What is the truth and why has it become so troublesome in our lifetime?
Jesus said, “I am the way and the truth and the life,” … the incorruptible truth epitomized by the Creator of all truths. If we were to ask the wind, what is wind? Then the wind would say, I “am” the wind. I represent the breadth, depth, and complete essence of what wind was, is, and will ever be. This is what Jesus is saying.
With this powerful knowledge under our belts, we, as Christians, try to align with him, hoping to spot a lie from afar, expose its treachery, diffuse its impact, and employ our big boots of discernment to stomp it back to hell.

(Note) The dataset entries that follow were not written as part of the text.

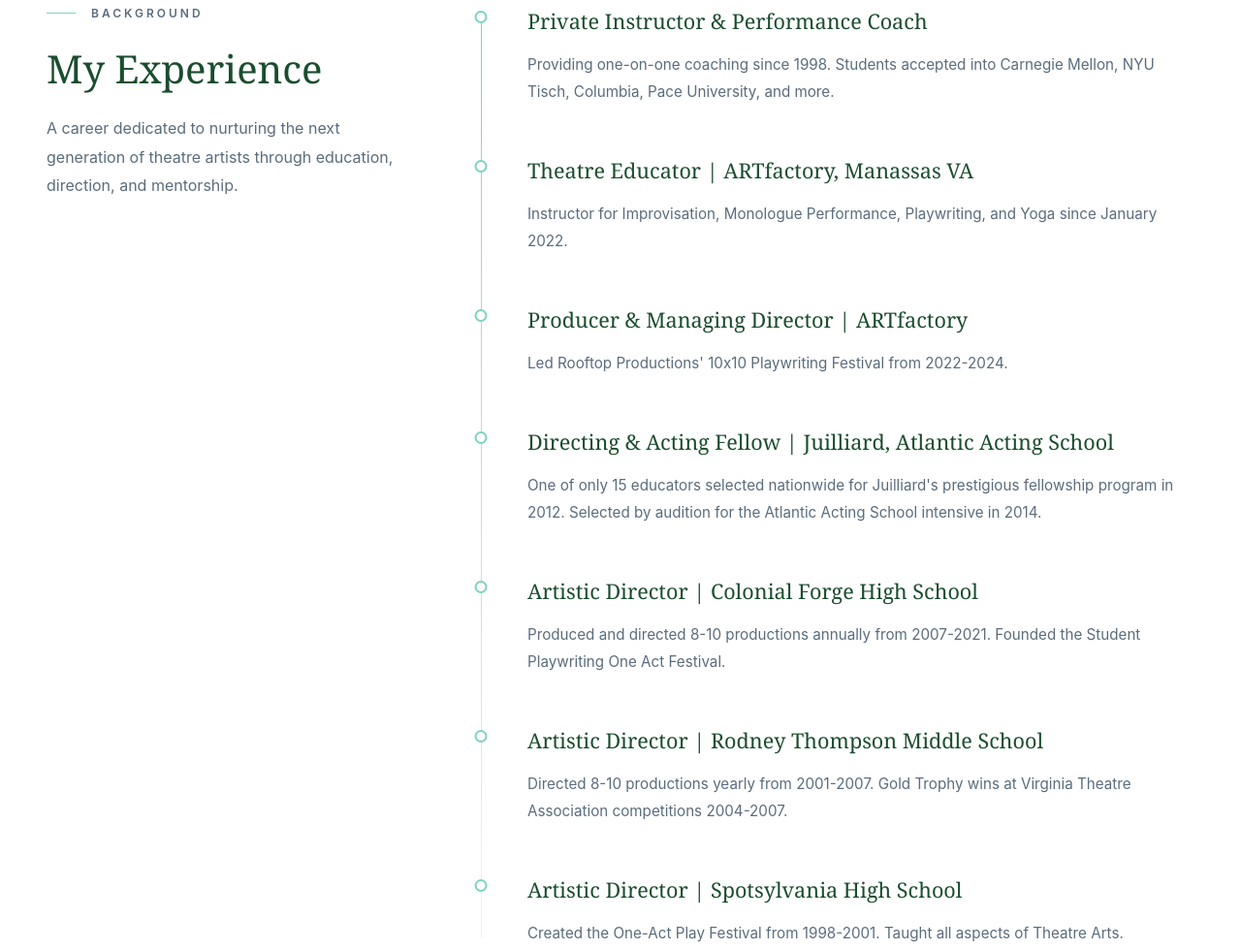
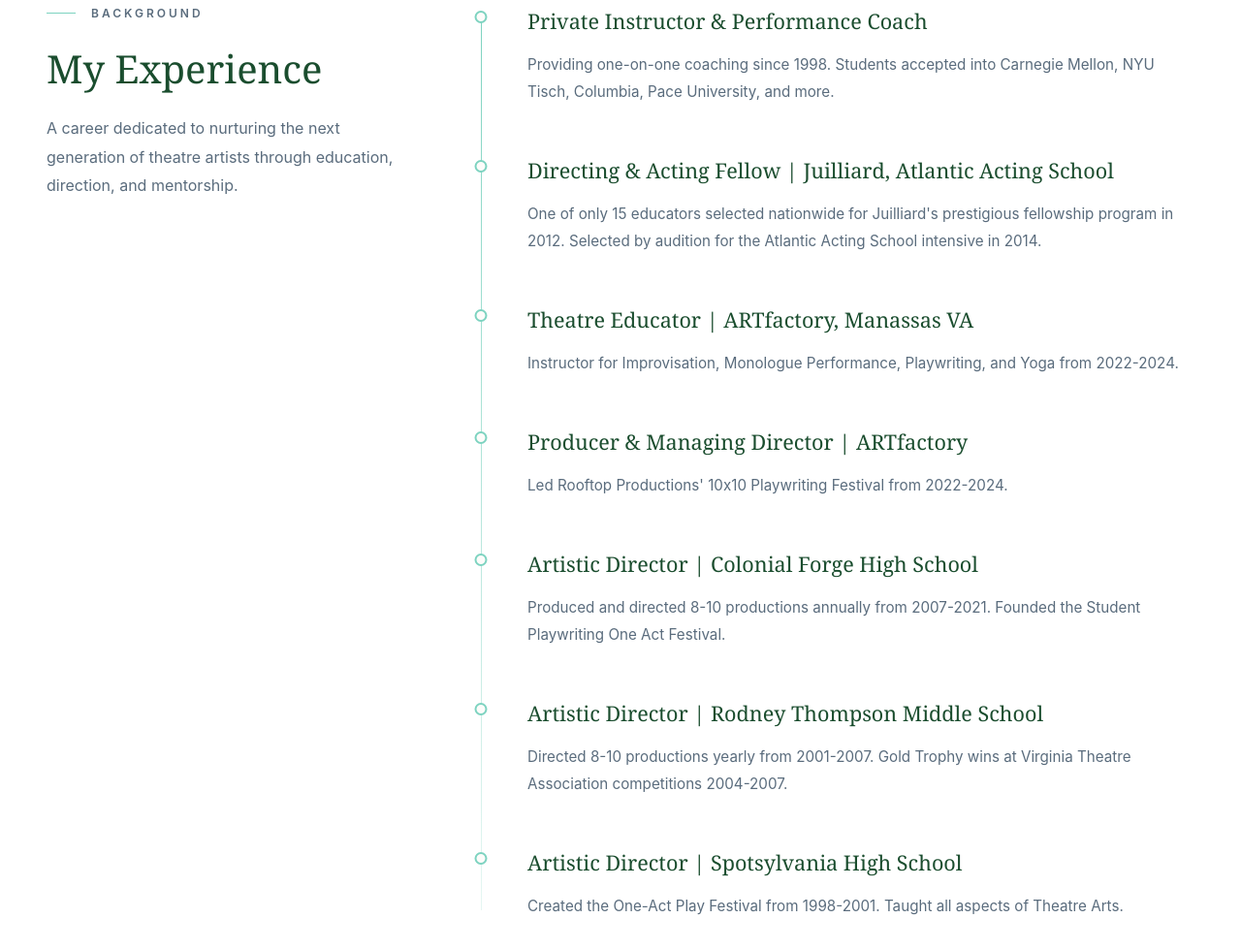
Before and after one commit to mitchelldhansen-droid/DebHansen-Portfolio, a plain HTML site: page index.html in a window 1280 px wide. Shown: the part 9276-10256 px from the top of the page at 97% size. Drawn offline with Linux system fonts and the light colour scheme.

Commit message:
Reorder Experience: Juilliard fellowship second; ARTfactory educator 2022-2024
Move the Juilliard / Atlantic Acting School entry up to sit right after
Private Instructor & Performance Coach. Theatre Educator at ARTfactory now
reads "from 2022-2024" instead of "since January 2022".

Co-Authored-By: Claude Opus 5.5 <noreply@anthropic.com>

```diff
--- a/index.html
+++ b/index.html
@@ -2245,23 +2245,6 @@
                         </div>
 
                         <div class="experience-item">
-                            <h4>Theatre Educator | ARTfactory, Manassas VA</h4>
-                            <p>
-                                Instructor for Improvisation, Monologue
-                                Performance, Playwriting, and Yoga since January
-                                2022.
-                            </p>
-                        </div>
-
-                        <div class="experience-item">
-                            <h4>Producer & Managing Director | ARTfactory</h4>
-                            <p>
-                                Led Rooftop Productions' 10x10 Playwriting
-                                Festival from 2022-2024.
-                            </p>
-                        </div>
-
-                        <div class="experience-item">
                             <h4>
                                 Directing & Acting Fellow | Juilliard, Atlantic
                                 Acting School
@@ -2271,6 +2254,23 @@
                                 Juilliard's prestigious fellowship program in
                                 2012. Selected by audition for the Atlantic
                                 Acting School intensive in 2014.
+                            </p>
+                        </div>
+
+                        <div class="experience-item">
+                            <h4>Theatre Educator | ARTfactory, Manassas VA</h4>
+                            <p>
+                                Instructor for Improvisation, Monologue
+                                Performance, Playwriting, and Yoga from
+                                2022-2024.
+                            </p>
+                        </div>
+
+                        <div class="experience-item">
+                            <h4>Producer & Managing Director | ARTfactory</h4>
+                            <p>
+                                Led Rooftop Productions' 10x10 Playwriting
+                                Festival from 2022-2024.
                             </p>
                         </div>
 
```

However, as we grow older and more concise in our ability to process words and deeds, we come to realize that truth is far more complicated than what we had originally thought. Truth embodies time and space and has invisible tentacles that reach out to connect to other truths, other people, places, and events. Truth can be buried and resurrected, and then buried again by the people who resurrected it. Truth has plasticity, meaning, it can stretch and constrict based on the intent of the messenger. Truth has multiple categories … A convenient truth, a strategic truth, a useless truth, a modified truth, and so on. I will try to cover some of these in my four-part podcast series. But full coverage would take many lifetimes to render a comprehensive end.
Let’s start with something simple. When I was growing up, the official history books stated that Columbus discovered America. The teachers taught this truth. The Encyclopaedia Britannica reinforced this truth. Historians all over the world agreed with this truth.
But as the science got better,(more ancient records and maps were discovered, oceanographers retraced early ocean currents, archaeologists dug up new artifacts, and so on), it became quite clear that Columbus did NOT discover America. Some of the Viking expeditions such as the ones led by Leif Erikson, son of Erik the Red, reached America in the 10th century, hundreds of years before Columbus came alone. In fact, several historical records have shown that a sixth-century Irish monk named Saint Brendan sailed to North America before Erikson.
For the sake of simplicity, we shall call the Columbus discovery a timely truth, meaning there was no proof of deceitful intent. This was the truth as we knew it at that time. Science needed time to uncover the new truth as we know it today. Futurists believe that time travel will become a reality around 2030. If so, we may find that this new truth that we have embraced for the last two decades may not hold up. But that’s a whole different discussion.
A timely truth with no deceit intended is completely different from a strategic truth. A strategic truth is usually a form of propaganda released to accomplish a strategic goal. Hitler once said, if you tell a lie long enough and loud enough eventually people will believe it to be the truth. Global warming does not exist!!!!!. Stop fixating on these big storms and melting ice caps!!!!! It’s an Al Gore trick to get government money and win a Nobel Prize!!!!! ……. Is that loud enough?
In a 1923 book “A Study of American Intelligence”, Carl Brigham wrote that he considered blacks to be naturally inferior, because of “their small skulls”. He vehemently insisted his purpose for presenting these facts was solely for scientific and educational enlightenment.
The book sold well and many people came to his defense. And this is where the rubber meets the road. This is the essence of my four-part series, to understand why people accept or reject certain kinds of truths. Certain kinds of people believe that all health supplements are a worthless waste of money, that we die in a thats-that moment and simply rot in the box with the maggots and worms, that OJay is innocent, that Trump is the victim of a witch-hunt, and that Jesus was a rebel and blasphemer trying to overthrow the Roman government. Maybe, he never existed at all.
Both, the truth and a lie need feet upon which to trod, agents to sustain their worthy or unworthy proliferation. We shall look at these agents in podcast two.